  • Alejandra García-Mares UNAM
  • Iván Pável Moreno-Espíndola
  • Santos Carballar-Hernández
  • José Luis Gama-Flores
  • María Jesús Ferrara-Guerrero
Keywords: desarrollo, rizósfera, suelo, simbiosis


Arbuscular mycorrhizal fungi (AMF) and dark septate endophytes (DSEF) have such an influence on plant development and on the edaphological characteristics and nutrients available in the soil that changes in these communities can drive modifications in the biotic and abiotic variables of an ecosystem, demonstrating the synergetic between species. Given its relevance, the objective of this work was to determine the status of colonization in the roots of three representative herbaceous species of the understory of a community of Abies religiosa (Kunth Schltdl. et Cham.) and Pinus harwegii (Lindl), and to contrast the coexistence of colonizers in three conservation-disturbance scenarios that exemplify the vulnerability situations of a forest ecosystem.

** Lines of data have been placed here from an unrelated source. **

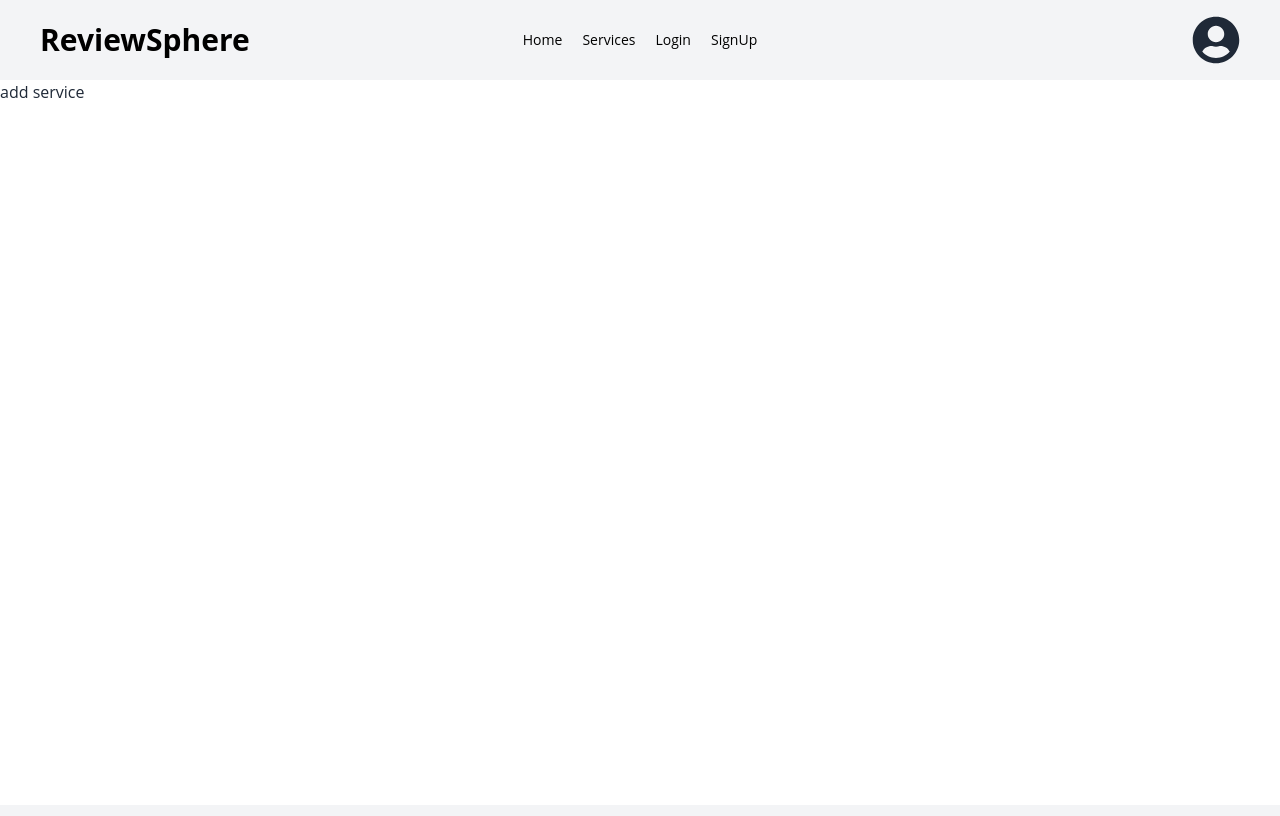
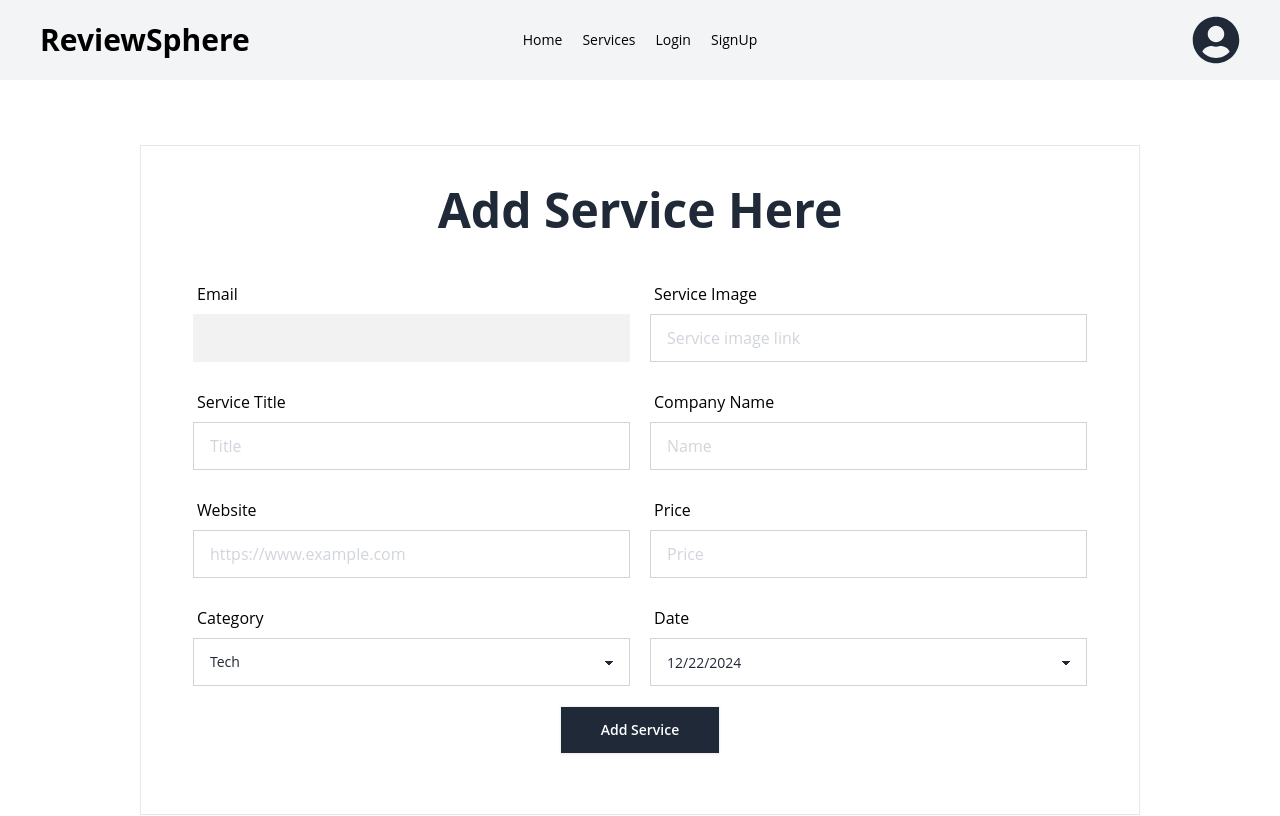
Before and after one commit to sanjitgh/review-sphere-client, a React (Vite) app: page /add-service in a window 1280 px wide. Shown: the top 816 px of the page. Built offline with nearby package versions, Linux system fonts and the light colour scheme; no server answers.

Commit message:
create custom hook and service form

```diff
--- a/package.json
+++ b/package.json
@@ -14,6 +14,7 @@
     "localforage": "^1.10.0",
     "match-sorter": "^8.0.0",
     "react": "^18.3.1",
+    "react-datepicker": "^7.5.0",
     "react-dom": "^18.3.1",
     "react-hook-form": "^7.54.0",
     "react-hot-toast": "^2.4.1",
--- a/src/Pages/AddService.jsx
+++ b/src/Pages/AddService.jsx
@@ -1,11 +1,163 @@
-import React from 'react';
+import React, { useState } from "react";
+import DatePicker from "react-datepicker";
+
+import "react-datepicker/dist/react-datepicker.css";
+import useAuth from "../hook/useAuth";
 
 const AddService = () => {
-    return (
-        <div>
-            add service
-        </div>
-    );
+  const [startDate, setStartDate] = useState(new Date());
+  const {user} = useAuth();
+
+  return (
+    <div>
+      <div className="min-h-[800px] flex justify-center items-center bg-relative">
+        <form className="w-[1000px] mx-auto px-3 border shadow-xlrounded z-10 my-16 ">
+          <h1 className="text-2xl md:text-5xl font-bold text-center pt-10 logo">
+            Add Service Here
+          </h1>
+          <div className="grid md:grid-cols-2 gap-5 md:p-10">
+            {/* Email */}
+            <label className="form-control col-span-2 md:col-span-1 w-full">
+              <div className="label">
+                <span className="label-text text-black text-base">Email</span>
+              </div>
+              <input
+                defaultValue={user?.email}
+                name="email"
+                autoComplete="off"
+                type="email"
+                disabled
+                required
+                className="input input-bordered w-full bg-transparent focus:outline-none rounded-none placeholder-gray-300"
+              />
+            </label>
+            {/* image link */}
+            <label className="form-control col-span-2 md:col-span-1 w-full">
+              <div className="label">
+                <span className="label-text text-black text-base">
+                  Service Image
+                </span>
+              </div>
+              <input
+                name="image"
+                autoComplete="off"
+                type="text"
+                placeholder="Service image link"
+                required
+                className="input input-bordered w-full bg-transparent focus:outline-none rounded-none placeholder-gray-300"
+              />
+            </label>
+
+            {/* title */}
+            <label className="form-control col-span-2 md:col-span-1 w-full">
+              <div className="label">
+                <span className="label-text text-black text-base">
+                  Service Title
+                </span>
+              </div>
+              <input
+                name="title"
+                type="text"
+                autoComplete="off"
+                required
+                placeholder="Title"
+                className="input input-bordered w-full  focus:outline-none rounded-none placeholder-gray-300"
+              />
+            </label>
+
+            {/* Company Name */}
+            <label className="form-control col-span-2 md:col-span-1 w-full">
+              <div className="label">
+                <span className="label-text text-black text-base">
+                  Company Name
+                </span>
+              </div>
+              <input
+                name="companyName"
+                type="text"
+                autoComplete="off"
+                required
+                placeholder="Name"
+                className="input input-bordered w-full  focus:outline-none rounded-none placeholder-gray-300"
+              />
+            </label>
+
+            {/* Website Link */}
+            <label className="form-control col-span-2 md:col-span-1 w-full">
+              <div className="label">
+                <span className="label-text text-black text-base">Website</span>
+              </div>
+              <input
+                name="website"
+                type="text"
+                autoComplete="off"
+                required
+                placeholder="https://www.example.com"
+                className="input input-bordered w-full  focus:outline-none rounded-none placeholder-gray-300"
+              />
+            </label>
+
+            {/* Price */}
+            <label className="form-control col-span-2 md:col-span-1 w-full">
+              <div className="label">
+                <span className="label-text text-black text-base">Price</span>
+              </div>
+              <input
+                name="price"
+                type="number"
+                autoComplete="off"
+                required
+                placeholder="Price"
+                className="input input-bordered w-full  focus:outline-none rounded-none placeholder-gray-300"
+              />
+            </label>
+
+            {/* Category */}
+            <label className="form-control col-span-2 md:col-span-1 w-full">
+              <div className="label">
+                <span className="label-text text-black text-base">
+                  Category
+                </span>
+              </div>
+              <select
+                name="category"
+                className="select select-bordered w-full focus:outline-none rounded-none placeholder-gray-300"
+              >
+                <option disabled className="text-black">
+                  Choose One
+                </option>
+                <option className="text-black">Tech</option>
+                <option className="text-black">Science</option>
+                <option className="text-black">Natures</option>
+                <option className="text-black">Travel</option>
+              </select>
+            </label>
+
+            {/* Date */}
+            <label className="form-control col-span-2 md:col-span-1 w-full">
+              <div className="label">
+                <span className="label-text text-black text-base">Date</span>
+              </div>
+              <DatePicker
+                selected={startDate}
+                onChange={(date) => setStartDate(date)}
+                className="select select-bordered w-full focus:outline-none rounded-none placeholder-gray-300"
+              />
+            </label>
+
+            {/* button */}
+            <div className="col-span-2 text-center pb-5">
+              <input
+                className="btn text-white bg-gray-800  transition-all hover:rounded-bl-lg rounded-none w-40"
+                type="submit"
+                value="Add Service"
+              />
+            </div>
+          </div>
+        </form>
+      </div>
+    </div>
+  );
 };
 
 export default AddService;
--- /dev/null
+++ b/src/components/AddService.jsx
@@ -0,0 +1,11 @@
+import React from 'react';
+
+const AddService = () => {
+    return (
+        <div>
+
+        </div>
+    );
+};
+
+export default AddService;
--- /dev/null
+++ b/src/hook/useAuth.jsx
@@ -0,0 +1,9 @@
+import React, { useContext } from 'react';
+import { AuthContext } from '../provaider/AuthProvaider';
+
+const useAuth = () => {
+    const context = useContext(AuthContext);
+    return context
+};
+
+export default useAuth;
```
Also changed, not shown: 1 other file (tests, documents, lock files or other folders).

A tripartite AMF-HESO-plant interaction is reported by the occurrence of coenocytic hyphae, vesicles, septate hyphae, moniliform cells, and sclerotia. The values of arbuscular mycorrhization exceed 50% and are higher than those found for endophytes (15.7-64.5%). The colonization of both types of fungi, such as AMF sporulation (687 spores 50 g-1 soil in the reforested area), seems to be related to the microclimatic conditions resulting from soil use. The edaphological variables that allow inferring the colonization behavior correspond mainly to available phosphorus, calcium, pH, organic matter, and cation exchange capacity. It is concluded that soil properties, its use, and the type of plants are determinant in the establishment of fungal communities. However, more studies on HESO-plant interaction are needed.

Scientific Papers